* **Exercise directions**
Your task is to copy each line of the material below that includes "color".
Input material Block Start
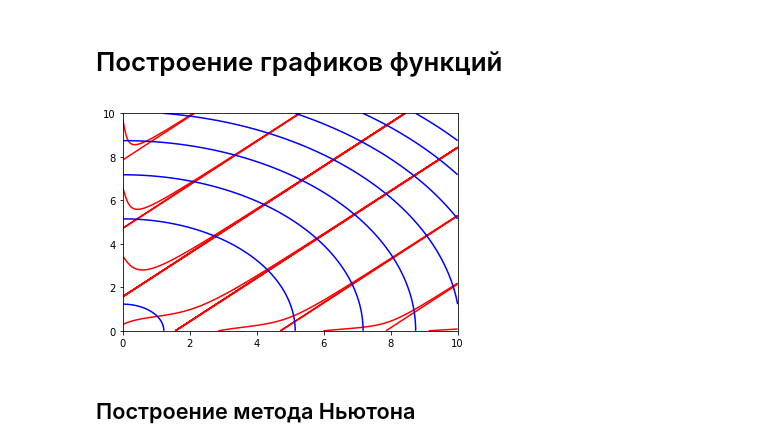
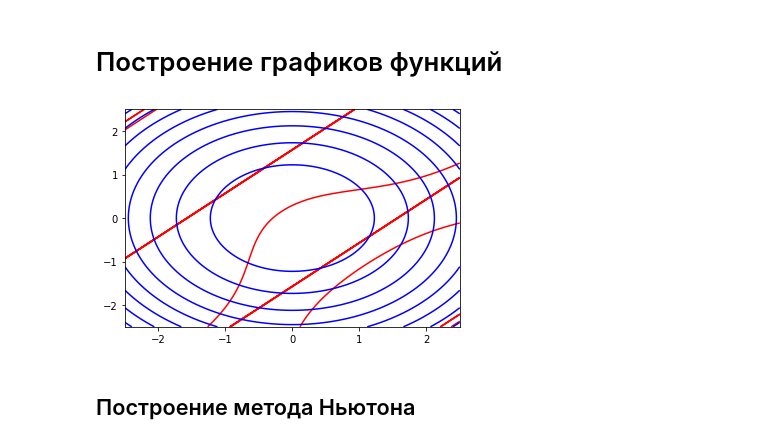
Before and after one commit to sin-diesel/comp-maths-labs, a Jupyter notebook: lab-4.ipynb, the cells around one changed output. Cells and saved outputs as stored; diff of their text form; code cells hidden in the pictures.

```diff
--- a/lab-4.ipynb
+++ b/lab-4.ipynb
@@ -33,20 +33,20 @@ def f2y(x, y):
 # Построение графиков функций
 # %%
 points = 2000
-x = np.linspace(0, 10, points)
-y = np.linspace(0, 10, points)
+x = np.linspace(-2.5, 2.5, points)
+y = np.linspace(-2.5, 2.5, points)
 
 def plot_equation(eq, color):
 
     X, Y = np.meshgrid(x, y)
 
     plt.contourf(X, Y, eq(X, Y), 8, alpha = 0)
     plt.contour(X, Y, eq(X, Y), 8, colors=color, linewidth=0.5)
 
 plot_equation(f1, 'red')
 plot_equation(f2, 'blue')
 # %% [output]
-[figure, old version]
+[figure, new version]
 # %% [markdown]
 ## Построение метода Ньютона
 # %%
```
Input material Block End
* **Exercise solution**
 def plot_equation(eq, color):
     plt.contour(X, Y, eq(X, Y), 8, colors=color, linewidth=0.5)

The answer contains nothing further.